Freelance writer Amanda C. Kooser covers gadgets and tech news with a twist for CNET. When not wallowing in weird gear and iPad apps for cats, she can be found tinkering with her 1956 DeSoto.
Amanda Kooser
2 min read

space debris
This NASA image is an illustration of space debris. NASA

It's a junkyard out there. Reserchers estimate that at least several hundred thousand pieces of space debris are stuck out in orbit around the planet, creating hazards for satellites and spacecraft alike. These pieces include everything from stray bolts to entire derelict satellites. If only we could blast them with lasers and take care of the problem. Oh wait, maybe we can.

The Australian government announced a $20 million Cooperative Research Centre that will investigate using lasers to locate, track, and remove space debris. The group will bring together partners from governments, academia, and aerospace industries. A total estimated investment of around $90 million is needed to bring the project to fruition. NASA's Ames Research Center and Lockheed Martin are already on board.

"Everywhere humans have been in space, we leave some trash behind," says Matthew Colless, director of the Australian National University Research School of Astronomy and Astrophysics at Mount Stromlo. "We now want to clean up space to avoid the growing risks of collisions and to make sure we don't have the kind of event portrayed in 'Gravity.'"

The idea of employing lasers in the battle against space junk has been around for awhile, but the latest thinking advances the concept. Scientists have already floated the idea of nudging junk out of the way of satellites using lasers. The Australian team would like to eventually use lasers to slow the orbit of objects until they fall into the atmosphere and burn up. The tracking component of the project would come first, however, in an attempt to prevent collisions that only create more pieces of junk.
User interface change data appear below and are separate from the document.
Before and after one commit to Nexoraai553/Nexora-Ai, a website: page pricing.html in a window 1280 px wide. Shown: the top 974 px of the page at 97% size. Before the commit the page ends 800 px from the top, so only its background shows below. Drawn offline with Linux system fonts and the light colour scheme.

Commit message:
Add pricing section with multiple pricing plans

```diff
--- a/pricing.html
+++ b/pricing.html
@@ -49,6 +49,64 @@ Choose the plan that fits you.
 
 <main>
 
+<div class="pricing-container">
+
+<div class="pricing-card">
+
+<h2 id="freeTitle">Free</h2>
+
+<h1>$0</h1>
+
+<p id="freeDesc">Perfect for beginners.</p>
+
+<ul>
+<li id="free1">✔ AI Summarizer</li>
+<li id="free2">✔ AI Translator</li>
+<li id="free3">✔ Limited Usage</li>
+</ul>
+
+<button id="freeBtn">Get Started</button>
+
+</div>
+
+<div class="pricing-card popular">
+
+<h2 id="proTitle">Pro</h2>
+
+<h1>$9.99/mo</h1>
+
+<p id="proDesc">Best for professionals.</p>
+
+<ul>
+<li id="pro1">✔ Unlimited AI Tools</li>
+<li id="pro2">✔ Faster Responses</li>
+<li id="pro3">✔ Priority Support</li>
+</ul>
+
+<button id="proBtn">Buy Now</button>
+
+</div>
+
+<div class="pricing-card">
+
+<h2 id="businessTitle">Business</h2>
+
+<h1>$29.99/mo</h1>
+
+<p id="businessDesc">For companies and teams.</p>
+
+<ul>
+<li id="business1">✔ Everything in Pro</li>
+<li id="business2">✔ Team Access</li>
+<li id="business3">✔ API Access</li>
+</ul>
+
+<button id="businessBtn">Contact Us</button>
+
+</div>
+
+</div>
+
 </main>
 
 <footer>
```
If the laser plan comes to fruition, manning the lasers could become one of the most sought after tech jobs in history. Perhaps the laser operators would be recruited from among expert video game players. It may be as close to a real-life Asteroids as anyone could hope for.